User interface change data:
++++++

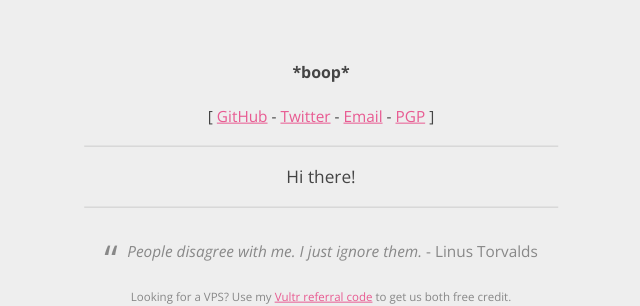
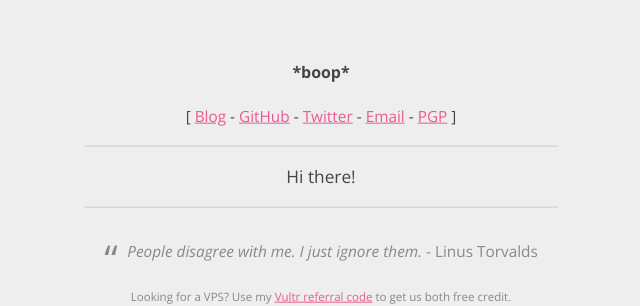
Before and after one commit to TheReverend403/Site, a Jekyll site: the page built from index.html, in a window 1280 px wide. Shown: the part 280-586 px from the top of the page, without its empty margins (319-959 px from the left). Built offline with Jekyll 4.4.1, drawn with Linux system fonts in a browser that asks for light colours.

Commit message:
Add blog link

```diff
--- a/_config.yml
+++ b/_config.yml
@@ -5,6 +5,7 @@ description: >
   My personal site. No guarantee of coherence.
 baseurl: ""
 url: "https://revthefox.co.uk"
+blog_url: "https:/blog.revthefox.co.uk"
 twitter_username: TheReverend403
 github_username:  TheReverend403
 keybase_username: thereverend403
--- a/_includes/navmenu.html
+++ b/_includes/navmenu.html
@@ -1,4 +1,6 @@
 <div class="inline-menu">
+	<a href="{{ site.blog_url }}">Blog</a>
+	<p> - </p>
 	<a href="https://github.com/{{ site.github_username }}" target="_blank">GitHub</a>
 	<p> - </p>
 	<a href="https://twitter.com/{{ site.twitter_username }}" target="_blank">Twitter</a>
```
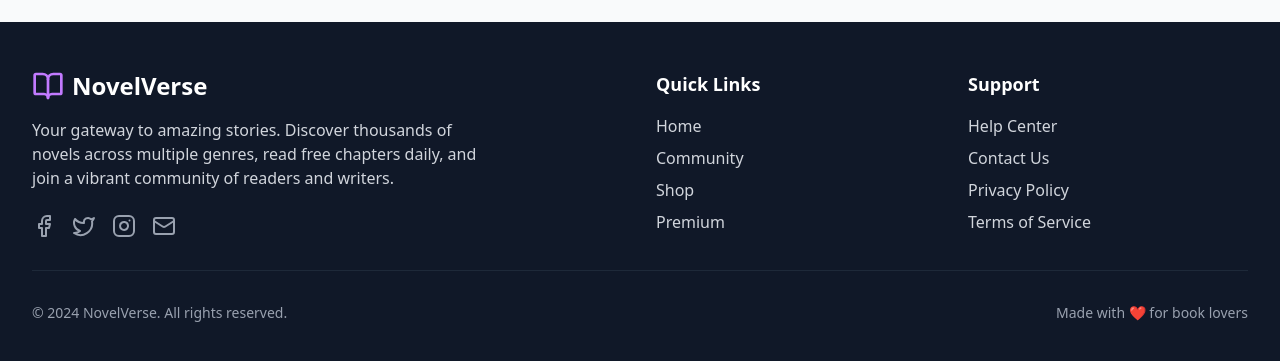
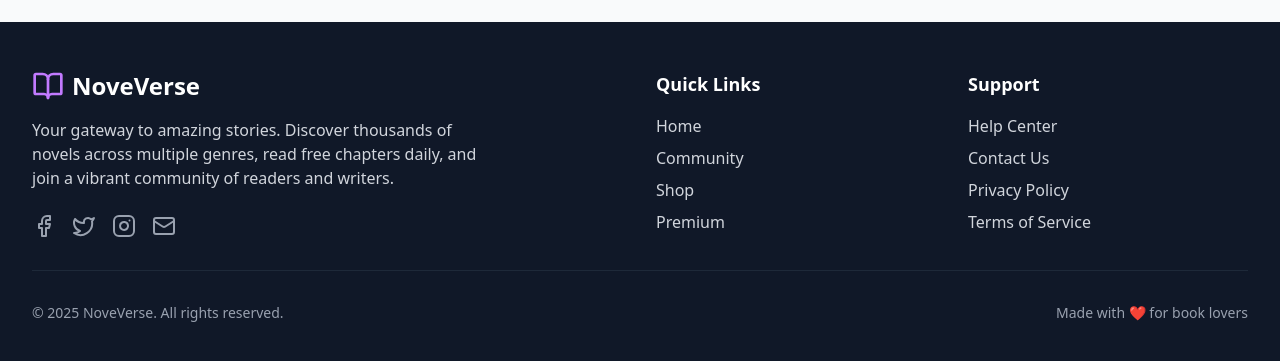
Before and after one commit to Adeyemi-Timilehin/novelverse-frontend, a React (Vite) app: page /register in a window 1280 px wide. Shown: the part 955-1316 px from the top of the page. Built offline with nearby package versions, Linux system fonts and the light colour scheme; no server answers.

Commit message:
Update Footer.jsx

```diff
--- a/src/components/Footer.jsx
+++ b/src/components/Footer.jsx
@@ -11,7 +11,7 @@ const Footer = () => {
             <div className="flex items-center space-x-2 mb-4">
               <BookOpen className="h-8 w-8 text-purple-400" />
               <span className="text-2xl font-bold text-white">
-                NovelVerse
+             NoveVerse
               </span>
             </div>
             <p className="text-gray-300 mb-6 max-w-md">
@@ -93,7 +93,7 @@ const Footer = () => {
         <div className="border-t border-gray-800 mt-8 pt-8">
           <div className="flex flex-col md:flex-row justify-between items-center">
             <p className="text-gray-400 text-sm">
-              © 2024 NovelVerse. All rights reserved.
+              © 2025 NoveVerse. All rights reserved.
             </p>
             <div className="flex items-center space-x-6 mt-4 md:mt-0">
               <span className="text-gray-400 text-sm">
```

++++++

Read through the entries and copy every line that includes "html".

Before and after one commit to TheReverend403/Site, a Jekyll site: the page built from index.html, in a window 1280 px wide. Shown: the part 280-586 px from the top of the page, without its empty margins (319-959 px from the left). Built offline with Jekyll 4.4.1, drawn with Linux system fonts in a browser that asks for light colours.
--- a/_includes/navmenu.html
+++ b/_includes/navmenu.html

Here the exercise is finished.